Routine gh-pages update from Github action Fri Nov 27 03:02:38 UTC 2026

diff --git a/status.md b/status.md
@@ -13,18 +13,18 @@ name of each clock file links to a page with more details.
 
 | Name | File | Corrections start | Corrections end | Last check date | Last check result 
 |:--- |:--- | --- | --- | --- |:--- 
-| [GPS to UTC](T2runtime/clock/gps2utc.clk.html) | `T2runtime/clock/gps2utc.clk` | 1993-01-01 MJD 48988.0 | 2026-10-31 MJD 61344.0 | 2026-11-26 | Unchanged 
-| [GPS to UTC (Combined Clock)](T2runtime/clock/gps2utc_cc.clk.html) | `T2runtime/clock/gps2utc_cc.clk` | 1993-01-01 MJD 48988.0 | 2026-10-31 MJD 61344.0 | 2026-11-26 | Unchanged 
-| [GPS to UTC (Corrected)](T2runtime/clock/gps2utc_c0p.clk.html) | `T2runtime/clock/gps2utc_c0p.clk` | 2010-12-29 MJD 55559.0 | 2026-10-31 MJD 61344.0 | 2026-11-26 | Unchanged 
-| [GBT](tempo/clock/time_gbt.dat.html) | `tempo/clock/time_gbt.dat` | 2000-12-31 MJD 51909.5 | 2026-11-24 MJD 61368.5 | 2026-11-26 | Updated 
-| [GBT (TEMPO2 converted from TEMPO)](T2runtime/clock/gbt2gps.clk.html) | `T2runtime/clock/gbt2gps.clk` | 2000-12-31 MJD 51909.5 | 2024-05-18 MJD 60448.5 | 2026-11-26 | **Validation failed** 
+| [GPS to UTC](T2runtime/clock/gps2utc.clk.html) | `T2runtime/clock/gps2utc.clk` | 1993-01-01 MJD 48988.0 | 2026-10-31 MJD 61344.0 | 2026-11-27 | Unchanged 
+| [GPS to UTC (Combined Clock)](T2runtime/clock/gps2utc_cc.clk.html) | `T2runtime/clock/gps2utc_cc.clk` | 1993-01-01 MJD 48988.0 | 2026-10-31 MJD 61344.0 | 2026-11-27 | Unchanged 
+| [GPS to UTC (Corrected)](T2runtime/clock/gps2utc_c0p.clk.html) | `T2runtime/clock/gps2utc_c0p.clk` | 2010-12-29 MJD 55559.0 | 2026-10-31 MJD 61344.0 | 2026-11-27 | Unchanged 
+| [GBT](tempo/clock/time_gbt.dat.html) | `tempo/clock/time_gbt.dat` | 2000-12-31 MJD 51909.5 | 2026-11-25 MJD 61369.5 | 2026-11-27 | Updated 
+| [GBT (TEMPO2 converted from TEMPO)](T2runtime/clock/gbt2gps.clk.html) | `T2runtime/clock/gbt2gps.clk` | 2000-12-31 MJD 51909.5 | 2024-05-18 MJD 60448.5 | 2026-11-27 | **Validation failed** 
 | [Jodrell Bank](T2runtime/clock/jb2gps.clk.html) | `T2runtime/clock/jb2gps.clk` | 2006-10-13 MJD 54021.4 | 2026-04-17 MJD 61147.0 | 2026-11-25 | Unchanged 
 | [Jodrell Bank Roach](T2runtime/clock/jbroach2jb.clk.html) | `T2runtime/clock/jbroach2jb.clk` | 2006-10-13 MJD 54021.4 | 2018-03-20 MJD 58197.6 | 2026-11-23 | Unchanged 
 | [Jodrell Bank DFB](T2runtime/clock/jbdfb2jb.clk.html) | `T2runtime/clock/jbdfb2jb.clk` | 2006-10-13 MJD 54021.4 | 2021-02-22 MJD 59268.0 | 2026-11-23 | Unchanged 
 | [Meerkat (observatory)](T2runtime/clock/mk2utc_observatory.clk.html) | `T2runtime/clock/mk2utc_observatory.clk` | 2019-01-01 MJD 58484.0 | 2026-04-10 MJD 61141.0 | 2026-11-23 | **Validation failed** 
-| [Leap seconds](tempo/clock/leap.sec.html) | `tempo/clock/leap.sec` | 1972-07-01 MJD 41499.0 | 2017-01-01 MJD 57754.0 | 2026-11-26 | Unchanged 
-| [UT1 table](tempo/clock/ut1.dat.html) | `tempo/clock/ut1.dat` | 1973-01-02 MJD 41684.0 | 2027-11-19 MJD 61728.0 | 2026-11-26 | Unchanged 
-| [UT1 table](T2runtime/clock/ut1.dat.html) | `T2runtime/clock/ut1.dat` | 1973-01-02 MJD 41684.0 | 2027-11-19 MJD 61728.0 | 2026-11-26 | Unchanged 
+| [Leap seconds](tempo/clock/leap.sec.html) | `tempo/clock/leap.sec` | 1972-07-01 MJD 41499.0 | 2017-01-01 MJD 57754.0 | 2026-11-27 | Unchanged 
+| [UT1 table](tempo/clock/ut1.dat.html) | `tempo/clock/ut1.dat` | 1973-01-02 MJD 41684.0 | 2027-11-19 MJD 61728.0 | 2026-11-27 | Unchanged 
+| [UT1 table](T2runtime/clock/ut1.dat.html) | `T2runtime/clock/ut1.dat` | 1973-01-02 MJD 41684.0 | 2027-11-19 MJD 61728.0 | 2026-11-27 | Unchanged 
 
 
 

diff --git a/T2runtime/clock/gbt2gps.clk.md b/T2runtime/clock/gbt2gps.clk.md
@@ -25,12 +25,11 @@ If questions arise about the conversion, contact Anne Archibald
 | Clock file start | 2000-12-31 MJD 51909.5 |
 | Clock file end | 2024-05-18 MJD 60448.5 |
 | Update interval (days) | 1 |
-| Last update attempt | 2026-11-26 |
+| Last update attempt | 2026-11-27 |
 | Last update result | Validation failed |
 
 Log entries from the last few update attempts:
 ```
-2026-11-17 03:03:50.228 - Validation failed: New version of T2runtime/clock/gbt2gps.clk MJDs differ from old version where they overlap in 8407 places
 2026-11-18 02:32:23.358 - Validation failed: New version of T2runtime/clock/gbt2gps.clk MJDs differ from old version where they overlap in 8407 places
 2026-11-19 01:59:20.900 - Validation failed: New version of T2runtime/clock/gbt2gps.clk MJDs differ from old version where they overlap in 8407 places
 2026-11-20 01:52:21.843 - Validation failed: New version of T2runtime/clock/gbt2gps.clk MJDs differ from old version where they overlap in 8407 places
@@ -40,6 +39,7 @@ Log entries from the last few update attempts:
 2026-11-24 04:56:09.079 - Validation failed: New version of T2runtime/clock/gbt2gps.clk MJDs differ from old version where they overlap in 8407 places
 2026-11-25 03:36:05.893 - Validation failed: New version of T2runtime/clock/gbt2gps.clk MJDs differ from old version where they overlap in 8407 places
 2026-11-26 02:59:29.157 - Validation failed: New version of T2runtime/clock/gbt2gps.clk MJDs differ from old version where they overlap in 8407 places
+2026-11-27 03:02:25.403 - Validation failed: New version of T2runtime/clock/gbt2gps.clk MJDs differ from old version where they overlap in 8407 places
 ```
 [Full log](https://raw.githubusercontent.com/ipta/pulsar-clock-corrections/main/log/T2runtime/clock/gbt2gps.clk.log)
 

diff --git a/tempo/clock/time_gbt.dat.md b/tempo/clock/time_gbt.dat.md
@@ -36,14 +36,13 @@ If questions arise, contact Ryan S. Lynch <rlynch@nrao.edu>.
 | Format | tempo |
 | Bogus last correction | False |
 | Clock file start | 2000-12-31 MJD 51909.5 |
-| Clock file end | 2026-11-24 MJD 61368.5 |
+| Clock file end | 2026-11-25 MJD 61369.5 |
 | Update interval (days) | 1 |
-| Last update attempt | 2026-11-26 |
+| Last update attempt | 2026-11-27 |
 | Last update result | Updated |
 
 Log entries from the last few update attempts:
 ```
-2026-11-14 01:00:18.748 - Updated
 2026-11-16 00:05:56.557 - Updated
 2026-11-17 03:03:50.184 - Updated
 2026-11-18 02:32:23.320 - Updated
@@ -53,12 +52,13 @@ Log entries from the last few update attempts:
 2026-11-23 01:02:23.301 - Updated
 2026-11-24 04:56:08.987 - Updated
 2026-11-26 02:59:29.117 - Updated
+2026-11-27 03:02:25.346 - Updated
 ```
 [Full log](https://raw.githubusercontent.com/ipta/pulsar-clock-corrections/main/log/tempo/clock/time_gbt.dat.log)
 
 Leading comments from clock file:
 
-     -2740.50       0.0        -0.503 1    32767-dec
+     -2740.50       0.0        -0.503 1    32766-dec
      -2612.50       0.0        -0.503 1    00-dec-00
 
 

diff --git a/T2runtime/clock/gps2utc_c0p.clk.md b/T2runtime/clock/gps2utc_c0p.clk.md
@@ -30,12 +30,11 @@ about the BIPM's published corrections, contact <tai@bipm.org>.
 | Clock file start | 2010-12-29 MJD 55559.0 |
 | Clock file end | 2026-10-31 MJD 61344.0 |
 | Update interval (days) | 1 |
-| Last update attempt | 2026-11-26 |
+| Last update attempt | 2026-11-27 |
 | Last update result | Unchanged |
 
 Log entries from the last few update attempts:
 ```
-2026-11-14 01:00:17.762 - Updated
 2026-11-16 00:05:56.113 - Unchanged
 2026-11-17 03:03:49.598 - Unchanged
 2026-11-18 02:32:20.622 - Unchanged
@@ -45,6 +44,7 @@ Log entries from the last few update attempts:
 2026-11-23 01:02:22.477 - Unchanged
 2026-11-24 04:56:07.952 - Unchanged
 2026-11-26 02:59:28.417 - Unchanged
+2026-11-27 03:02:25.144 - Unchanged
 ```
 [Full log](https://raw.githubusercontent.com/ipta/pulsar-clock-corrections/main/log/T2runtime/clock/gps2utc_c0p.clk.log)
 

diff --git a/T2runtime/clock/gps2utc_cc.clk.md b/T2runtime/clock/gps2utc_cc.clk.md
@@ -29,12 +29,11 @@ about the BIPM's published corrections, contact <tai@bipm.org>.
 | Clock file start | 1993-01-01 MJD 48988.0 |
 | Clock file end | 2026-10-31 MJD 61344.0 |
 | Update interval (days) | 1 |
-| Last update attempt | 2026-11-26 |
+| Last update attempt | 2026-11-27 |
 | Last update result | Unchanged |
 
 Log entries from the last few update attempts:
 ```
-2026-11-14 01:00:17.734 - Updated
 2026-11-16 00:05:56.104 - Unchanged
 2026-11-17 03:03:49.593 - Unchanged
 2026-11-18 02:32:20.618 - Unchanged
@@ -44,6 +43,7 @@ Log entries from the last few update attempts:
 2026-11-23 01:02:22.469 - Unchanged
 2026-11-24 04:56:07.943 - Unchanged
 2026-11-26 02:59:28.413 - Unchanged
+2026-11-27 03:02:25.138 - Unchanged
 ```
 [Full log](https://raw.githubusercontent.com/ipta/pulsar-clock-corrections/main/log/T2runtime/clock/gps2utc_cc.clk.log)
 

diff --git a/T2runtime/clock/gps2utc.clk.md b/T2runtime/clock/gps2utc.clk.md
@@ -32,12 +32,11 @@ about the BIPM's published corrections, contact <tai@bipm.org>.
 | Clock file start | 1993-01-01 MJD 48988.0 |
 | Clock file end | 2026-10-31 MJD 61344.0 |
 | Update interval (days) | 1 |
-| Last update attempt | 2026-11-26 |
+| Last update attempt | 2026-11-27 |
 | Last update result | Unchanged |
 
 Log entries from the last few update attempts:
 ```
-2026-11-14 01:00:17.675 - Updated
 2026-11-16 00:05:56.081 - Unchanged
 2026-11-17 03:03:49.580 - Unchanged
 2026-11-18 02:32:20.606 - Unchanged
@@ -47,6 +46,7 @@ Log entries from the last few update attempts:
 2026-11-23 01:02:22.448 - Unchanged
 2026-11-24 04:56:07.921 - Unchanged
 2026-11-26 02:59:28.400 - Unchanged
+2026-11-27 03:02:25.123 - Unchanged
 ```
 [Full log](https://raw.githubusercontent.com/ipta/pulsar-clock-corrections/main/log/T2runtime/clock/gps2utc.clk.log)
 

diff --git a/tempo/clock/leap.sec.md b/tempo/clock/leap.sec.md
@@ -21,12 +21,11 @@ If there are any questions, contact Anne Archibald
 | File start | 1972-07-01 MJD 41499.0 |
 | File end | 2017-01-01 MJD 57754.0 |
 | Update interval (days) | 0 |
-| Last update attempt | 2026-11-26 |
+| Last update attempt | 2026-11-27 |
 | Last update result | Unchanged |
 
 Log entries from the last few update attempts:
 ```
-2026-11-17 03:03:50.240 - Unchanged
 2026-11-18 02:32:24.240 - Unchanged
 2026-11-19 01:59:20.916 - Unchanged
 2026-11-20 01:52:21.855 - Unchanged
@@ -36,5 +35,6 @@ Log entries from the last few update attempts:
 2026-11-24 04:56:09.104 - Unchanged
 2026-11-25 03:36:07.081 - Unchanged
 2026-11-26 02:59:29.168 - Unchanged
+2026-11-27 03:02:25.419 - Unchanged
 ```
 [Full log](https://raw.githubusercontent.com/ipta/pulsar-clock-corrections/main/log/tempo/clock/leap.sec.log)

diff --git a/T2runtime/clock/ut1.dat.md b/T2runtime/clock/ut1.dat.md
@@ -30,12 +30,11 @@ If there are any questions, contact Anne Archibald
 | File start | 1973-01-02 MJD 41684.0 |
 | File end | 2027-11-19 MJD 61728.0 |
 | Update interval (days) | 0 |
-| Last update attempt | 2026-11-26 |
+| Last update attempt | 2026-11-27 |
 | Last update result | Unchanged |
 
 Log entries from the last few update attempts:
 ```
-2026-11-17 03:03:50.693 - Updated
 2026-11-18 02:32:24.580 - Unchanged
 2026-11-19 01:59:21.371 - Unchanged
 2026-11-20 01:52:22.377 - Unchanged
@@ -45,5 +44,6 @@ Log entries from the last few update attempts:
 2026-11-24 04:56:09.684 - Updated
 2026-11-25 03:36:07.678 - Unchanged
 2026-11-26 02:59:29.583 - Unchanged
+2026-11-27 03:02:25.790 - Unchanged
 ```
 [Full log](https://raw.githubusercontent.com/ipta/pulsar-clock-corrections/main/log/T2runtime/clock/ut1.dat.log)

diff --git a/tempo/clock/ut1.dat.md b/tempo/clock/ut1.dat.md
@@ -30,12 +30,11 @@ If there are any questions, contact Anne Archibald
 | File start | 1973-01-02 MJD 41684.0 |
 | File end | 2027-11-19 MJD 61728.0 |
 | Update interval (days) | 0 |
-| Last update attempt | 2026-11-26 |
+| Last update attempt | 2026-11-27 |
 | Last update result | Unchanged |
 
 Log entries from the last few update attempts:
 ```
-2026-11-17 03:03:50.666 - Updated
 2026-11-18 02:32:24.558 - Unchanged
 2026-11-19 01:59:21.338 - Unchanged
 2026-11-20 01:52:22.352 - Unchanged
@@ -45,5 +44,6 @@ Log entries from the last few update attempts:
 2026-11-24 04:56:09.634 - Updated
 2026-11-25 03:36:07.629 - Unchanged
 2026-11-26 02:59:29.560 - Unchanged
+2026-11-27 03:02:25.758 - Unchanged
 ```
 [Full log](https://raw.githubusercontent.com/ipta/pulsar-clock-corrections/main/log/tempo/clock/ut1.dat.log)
-*-
* _What you will do_:
I need each line of the entries that holds the string "BIPM" located and copied.

* _Answer box_:
@@ -30,12 +30,11 @@ about the BIPM's published corrections, contact <tai@bipm.org>.
@@ -29,12 +29,11 @@ about the BIPM's published corrections, contact <tai@bipm.org>.
@@ -32,12 +32,11 @@ about the BIPM's published corrections, contact <tai@bipm.org>.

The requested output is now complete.